● **Try it**: For the material below, the sole required output is the number of lines that include "Lifetime".

------ Records for this task ------

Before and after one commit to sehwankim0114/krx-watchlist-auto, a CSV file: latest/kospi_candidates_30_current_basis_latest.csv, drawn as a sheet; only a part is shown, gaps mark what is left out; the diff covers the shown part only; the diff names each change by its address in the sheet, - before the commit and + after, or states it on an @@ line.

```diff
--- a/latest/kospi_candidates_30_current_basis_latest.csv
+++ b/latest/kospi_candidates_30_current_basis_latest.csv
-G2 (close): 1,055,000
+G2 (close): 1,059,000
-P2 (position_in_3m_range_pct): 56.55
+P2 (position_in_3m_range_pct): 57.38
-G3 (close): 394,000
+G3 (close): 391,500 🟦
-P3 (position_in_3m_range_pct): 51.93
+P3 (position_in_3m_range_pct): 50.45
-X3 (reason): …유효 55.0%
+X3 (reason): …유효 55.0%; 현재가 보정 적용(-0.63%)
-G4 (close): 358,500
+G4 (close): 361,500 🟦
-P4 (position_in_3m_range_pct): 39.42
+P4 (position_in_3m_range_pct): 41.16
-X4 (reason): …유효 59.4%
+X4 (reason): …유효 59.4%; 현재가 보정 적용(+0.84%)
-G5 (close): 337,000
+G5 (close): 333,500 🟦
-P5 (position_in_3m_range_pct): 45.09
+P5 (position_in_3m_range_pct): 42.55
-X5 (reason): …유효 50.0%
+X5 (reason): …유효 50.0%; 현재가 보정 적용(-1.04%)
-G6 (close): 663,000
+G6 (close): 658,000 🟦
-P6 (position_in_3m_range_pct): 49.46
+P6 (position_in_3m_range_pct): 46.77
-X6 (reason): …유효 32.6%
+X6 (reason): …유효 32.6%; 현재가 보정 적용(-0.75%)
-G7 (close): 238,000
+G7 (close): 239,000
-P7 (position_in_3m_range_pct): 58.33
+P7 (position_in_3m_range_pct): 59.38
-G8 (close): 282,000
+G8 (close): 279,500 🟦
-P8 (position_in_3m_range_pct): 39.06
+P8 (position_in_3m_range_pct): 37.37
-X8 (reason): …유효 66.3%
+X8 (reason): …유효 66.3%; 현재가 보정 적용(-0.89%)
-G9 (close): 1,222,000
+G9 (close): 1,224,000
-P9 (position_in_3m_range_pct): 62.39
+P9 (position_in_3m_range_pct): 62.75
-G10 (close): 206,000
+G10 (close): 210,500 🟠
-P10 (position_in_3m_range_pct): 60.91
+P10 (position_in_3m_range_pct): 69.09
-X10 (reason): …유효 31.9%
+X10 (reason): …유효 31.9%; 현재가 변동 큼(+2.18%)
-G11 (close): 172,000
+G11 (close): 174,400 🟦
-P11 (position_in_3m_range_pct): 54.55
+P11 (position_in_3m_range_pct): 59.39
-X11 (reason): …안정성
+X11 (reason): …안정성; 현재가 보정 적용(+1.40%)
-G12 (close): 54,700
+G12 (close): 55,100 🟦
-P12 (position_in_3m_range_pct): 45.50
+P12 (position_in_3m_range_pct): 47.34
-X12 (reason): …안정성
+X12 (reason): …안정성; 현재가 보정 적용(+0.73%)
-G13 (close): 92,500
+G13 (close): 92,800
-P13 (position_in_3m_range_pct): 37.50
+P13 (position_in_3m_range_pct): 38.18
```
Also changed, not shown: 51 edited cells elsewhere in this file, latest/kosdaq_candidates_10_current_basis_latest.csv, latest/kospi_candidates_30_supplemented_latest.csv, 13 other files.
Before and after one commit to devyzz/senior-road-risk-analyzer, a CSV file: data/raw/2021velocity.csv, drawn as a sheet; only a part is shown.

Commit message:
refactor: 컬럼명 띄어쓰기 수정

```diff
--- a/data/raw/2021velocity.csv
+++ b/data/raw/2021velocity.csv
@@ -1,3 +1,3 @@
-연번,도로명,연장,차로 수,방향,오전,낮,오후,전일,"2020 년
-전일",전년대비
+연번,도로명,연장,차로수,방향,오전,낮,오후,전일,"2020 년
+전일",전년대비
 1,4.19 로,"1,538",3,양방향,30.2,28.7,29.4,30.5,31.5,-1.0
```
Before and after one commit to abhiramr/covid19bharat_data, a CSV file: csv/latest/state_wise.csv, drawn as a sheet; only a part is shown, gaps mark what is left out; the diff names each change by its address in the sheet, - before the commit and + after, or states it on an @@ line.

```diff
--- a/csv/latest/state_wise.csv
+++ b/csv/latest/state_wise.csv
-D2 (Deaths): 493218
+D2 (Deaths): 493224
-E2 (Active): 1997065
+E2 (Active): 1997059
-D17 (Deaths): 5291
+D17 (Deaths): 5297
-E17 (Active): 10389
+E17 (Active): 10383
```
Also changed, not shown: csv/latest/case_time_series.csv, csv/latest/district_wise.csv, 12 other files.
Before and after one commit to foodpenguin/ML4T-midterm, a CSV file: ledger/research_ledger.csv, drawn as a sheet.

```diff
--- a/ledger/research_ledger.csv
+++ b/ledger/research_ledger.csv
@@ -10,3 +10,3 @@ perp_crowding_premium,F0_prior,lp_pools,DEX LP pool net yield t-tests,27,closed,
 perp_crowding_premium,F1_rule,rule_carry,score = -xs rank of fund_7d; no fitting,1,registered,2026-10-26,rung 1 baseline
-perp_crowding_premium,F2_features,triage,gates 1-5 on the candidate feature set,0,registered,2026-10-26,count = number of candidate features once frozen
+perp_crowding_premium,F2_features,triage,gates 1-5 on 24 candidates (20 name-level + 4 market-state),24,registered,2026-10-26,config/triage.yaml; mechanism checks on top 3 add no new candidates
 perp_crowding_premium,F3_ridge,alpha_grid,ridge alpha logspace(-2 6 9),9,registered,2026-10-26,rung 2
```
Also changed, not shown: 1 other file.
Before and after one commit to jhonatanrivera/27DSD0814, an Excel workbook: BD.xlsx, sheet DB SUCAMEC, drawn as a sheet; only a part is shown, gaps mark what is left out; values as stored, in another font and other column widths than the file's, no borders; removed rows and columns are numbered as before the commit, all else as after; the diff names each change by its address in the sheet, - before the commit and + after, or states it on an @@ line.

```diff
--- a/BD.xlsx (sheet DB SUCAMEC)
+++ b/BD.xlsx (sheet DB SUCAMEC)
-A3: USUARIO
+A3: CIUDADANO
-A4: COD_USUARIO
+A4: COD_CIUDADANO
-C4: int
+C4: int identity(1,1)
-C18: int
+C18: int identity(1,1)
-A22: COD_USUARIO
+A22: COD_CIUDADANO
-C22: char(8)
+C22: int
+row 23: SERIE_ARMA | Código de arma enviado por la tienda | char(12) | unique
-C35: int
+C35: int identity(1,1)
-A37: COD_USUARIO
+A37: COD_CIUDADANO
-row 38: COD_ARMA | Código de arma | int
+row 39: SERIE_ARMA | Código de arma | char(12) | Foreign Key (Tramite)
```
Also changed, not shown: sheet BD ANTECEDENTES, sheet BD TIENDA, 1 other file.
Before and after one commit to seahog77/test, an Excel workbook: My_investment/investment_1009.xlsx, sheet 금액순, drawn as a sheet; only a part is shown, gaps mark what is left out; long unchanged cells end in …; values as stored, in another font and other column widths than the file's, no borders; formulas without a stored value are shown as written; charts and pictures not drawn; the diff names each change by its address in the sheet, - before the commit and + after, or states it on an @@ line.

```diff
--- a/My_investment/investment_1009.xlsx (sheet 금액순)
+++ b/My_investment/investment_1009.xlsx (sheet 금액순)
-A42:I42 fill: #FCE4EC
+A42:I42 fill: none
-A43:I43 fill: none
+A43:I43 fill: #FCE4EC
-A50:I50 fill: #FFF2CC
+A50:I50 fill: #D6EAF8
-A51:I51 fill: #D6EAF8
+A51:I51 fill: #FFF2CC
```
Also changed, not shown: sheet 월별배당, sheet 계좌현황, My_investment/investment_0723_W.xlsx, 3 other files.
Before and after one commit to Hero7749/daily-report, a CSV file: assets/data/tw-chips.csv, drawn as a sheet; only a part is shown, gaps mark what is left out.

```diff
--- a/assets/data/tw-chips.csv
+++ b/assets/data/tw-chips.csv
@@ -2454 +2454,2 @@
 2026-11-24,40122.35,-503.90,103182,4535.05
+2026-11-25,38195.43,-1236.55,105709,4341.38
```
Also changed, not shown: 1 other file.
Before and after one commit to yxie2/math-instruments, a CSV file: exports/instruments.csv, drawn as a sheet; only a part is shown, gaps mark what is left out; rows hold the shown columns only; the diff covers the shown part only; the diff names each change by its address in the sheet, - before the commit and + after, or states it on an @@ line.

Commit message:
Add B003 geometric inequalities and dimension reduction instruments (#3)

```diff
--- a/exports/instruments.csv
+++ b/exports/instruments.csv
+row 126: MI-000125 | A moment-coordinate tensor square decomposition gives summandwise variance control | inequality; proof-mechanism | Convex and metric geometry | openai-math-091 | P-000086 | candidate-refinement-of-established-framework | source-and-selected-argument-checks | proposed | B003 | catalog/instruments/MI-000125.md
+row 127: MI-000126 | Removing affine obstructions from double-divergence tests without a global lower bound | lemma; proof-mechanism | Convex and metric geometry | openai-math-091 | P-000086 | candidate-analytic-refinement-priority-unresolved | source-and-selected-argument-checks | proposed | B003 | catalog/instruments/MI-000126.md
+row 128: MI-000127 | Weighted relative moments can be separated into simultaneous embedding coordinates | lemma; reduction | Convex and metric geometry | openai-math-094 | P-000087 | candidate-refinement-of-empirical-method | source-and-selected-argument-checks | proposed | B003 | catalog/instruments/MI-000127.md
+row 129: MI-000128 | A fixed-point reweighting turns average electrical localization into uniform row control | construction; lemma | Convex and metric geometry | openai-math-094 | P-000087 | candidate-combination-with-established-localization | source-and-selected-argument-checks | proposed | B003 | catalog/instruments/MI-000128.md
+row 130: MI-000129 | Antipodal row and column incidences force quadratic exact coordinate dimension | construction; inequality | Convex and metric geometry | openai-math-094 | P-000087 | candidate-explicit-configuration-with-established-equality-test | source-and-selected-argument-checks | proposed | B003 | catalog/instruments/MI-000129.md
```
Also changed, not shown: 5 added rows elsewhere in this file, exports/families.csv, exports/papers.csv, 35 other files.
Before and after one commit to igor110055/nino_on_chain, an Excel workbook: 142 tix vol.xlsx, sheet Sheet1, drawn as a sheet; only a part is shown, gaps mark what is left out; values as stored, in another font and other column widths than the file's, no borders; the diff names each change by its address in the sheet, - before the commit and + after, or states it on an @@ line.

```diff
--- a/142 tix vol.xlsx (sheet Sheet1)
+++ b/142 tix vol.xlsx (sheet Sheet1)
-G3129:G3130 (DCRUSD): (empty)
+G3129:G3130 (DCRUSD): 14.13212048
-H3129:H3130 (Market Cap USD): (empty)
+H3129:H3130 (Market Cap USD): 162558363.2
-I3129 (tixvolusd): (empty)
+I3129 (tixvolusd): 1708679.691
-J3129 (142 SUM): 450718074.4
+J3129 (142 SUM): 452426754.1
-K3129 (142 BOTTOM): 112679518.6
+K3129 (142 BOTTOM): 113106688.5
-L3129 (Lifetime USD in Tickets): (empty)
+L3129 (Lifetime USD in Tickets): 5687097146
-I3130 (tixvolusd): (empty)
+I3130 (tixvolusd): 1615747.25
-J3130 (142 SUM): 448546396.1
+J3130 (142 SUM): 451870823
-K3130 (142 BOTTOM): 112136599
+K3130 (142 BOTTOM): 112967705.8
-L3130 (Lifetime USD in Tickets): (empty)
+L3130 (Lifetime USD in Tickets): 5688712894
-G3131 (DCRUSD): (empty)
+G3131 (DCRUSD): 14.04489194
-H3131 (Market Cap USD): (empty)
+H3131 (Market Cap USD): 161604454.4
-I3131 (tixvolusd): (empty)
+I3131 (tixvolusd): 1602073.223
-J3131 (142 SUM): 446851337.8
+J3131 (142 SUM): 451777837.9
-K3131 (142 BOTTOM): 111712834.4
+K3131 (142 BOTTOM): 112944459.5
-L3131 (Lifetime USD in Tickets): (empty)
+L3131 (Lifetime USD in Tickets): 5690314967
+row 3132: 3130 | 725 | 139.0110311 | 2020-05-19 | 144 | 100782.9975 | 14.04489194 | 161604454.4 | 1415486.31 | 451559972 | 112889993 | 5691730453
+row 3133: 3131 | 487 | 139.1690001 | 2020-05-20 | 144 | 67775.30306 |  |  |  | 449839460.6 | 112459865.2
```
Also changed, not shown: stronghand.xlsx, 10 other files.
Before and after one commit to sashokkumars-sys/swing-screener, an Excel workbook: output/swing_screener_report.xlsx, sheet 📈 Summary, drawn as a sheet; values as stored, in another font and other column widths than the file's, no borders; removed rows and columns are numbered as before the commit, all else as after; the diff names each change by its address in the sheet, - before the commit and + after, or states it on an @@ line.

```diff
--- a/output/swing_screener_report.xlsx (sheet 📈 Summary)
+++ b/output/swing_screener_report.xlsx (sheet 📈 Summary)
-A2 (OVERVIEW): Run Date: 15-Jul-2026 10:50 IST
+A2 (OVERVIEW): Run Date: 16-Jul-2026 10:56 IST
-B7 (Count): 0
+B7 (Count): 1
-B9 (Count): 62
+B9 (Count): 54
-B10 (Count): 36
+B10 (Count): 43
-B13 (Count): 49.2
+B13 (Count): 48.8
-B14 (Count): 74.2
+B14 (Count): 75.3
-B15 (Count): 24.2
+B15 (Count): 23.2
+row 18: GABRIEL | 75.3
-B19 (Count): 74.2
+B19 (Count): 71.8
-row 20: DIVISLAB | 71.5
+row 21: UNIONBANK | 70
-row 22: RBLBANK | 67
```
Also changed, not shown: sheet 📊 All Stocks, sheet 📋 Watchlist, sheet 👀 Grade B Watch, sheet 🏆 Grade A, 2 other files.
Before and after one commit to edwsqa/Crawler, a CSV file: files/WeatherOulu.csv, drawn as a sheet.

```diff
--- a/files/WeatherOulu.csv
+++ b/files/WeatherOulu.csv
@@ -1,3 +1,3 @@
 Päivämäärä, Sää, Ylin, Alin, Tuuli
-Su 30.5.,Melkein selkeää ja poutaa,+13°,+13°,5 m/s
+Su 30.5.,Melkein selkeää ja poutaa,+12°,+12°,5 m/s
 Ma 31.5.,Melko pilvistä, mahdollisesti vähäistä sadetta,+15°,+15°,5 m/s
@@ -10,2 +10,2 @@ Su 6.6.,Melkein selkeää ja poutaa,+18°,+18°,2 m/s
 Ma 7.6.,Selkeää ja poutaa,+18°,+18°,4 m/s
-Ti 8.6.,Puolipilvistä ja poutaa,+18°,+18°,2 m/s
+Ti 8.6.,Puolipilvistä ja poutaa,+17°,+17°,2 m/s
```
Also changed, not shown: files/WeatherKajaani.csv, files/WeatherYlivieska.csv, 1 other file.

------

● **Exercise response**: 6